MACKAY, Australia (AP) — The Australian mining boom built over a decade on Chinese hunger for energy and raw materials is turning into bust for many business owners as China's cooling growth reverberates through a country accustomed to winning from the rise of an Asian economic giant.
BEIJING (AP) — Voracious demand for wood to feed factories for exports and satisfy wealthier consumers at home has turned China into a magnet for the illegal timber trade, causing other countries to strip their forests as Beijing does little to discourage the practices, an environmental group said in a report released Thursday.
The Australian government pushed a new 30 percent tax on big mining companies through Parliament on Monday but faces an uphill battle to reduce the tax burden on struggling companies outside the booming commodities sector.
The Senate passed the legislation 38 votes to 32, allowing the government to take a bigger slice of profits from a mining boom driven by Chinese and Indian demand for raw materials.
A number of companies that sought to shield themselves from declining crude prices with long-term contracts will start feeling the pinch as those deals expire, and that—combined with more stringent lending standards from banks—will likely see more firms defaulting on their debt in the coming months, according to predictions from Moody’s Investors Services, FuelFix reports.
Researchers keeping tabs on the greater sage grouse in western states have spotted substantially more of them this year, although they say it’s too early to make assumptions about the birds’ future, E&E reports.
Although U.S. trade representative Michael Froman says he's still optimistic that the U.S. and Asian partners can hammer out a major trade deal, their failure to do so last week raises the risk that the talks could become entangled with the 2016 campaign, Politico reports.
New research says most offices are using a decades-old formula that’s based on male physiology and clothing habits, and recommends companies consider easing up on the air conditioning, The New York Times reports.
Republican presidential candidates already have been lining up to denounce the Obama administration's new limits on power plant carbon emissions, with Sens.
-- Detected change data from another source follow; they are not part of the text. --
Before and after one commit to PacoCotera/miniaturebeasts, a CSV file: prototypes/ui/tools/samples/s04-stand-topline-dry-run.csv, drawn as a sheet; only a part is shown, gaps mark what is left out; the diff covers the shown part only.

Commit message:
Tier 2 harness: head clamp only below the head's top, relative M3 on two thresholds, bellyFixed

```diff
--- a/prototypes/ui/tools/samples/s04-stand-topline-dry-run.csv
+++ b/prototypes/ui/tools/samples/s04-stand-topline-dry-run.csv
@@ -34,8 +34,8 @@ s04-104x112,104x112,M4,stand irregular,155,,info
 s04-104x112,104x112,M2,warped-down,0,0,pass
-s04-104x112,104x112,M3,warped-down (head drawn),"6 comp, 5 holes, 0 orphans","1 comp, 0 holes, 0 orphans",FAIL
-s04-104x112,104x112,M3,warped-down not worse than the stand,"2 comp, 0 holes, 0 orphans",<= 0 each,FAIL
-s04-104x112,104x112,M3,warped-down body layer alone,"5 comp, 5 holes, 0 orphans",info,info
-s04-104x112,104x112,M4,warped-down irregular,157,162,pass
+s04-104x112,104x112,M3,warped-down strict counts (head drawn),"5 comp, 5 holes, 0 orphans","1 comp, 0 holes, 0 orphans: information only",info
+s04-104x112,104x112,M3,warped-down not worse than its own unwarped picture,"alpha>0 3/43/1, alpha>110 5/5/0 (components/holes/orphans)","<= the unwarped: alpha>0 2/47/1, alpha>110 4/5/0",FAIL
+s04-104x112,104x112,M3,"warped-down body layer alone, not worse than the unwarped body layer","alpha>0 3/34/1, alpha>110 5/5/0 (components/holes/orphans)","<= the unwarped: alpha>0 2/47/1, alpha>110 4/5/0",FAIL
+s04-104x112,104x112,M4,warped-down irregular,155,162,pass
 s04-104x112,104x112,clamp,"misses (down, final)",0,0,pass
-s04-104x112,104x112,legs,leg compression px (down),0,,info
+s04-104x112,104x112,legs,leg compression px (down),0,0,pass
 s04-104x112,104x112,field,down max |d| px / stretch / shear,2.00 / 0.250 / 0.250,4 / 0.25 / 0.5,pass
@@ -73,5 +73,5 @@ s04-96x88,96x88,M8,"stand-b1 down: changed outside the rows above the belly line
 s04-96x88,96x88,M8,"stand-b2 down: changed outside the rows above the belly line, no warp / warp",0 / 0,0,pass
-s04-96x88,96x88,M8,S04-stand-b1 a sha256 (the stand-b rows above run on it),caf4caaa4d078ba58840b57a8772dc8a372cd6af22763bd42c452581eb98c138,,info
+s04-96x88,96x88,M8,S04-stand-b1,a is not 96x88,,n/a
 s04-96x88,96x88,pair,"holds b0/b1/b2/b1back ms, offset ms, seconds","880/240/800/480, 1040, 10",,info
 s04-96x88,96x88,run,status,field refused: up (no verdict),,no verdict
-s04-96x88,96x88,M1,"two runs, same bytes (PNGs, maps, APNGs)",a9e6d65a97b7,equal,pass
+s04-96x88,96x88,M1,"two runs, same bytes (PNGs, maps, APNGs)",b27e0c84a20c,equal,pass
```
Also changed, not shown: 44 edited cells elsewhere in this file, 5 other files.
Ted Cruz and Marco Rubio offering criticism at a Koch-backed Freedom Partners forum in California and Jeb Bush calling the Clean Power Plan “irresponsible and overreaching,” National Journal reports.
House Natural Resources Committee Chairman Rob Bishop's reservations about the Land and Water Conservation Fund mean any proposal to renew its authorization will meet a challenge on Capitol Hill, The Hill reports.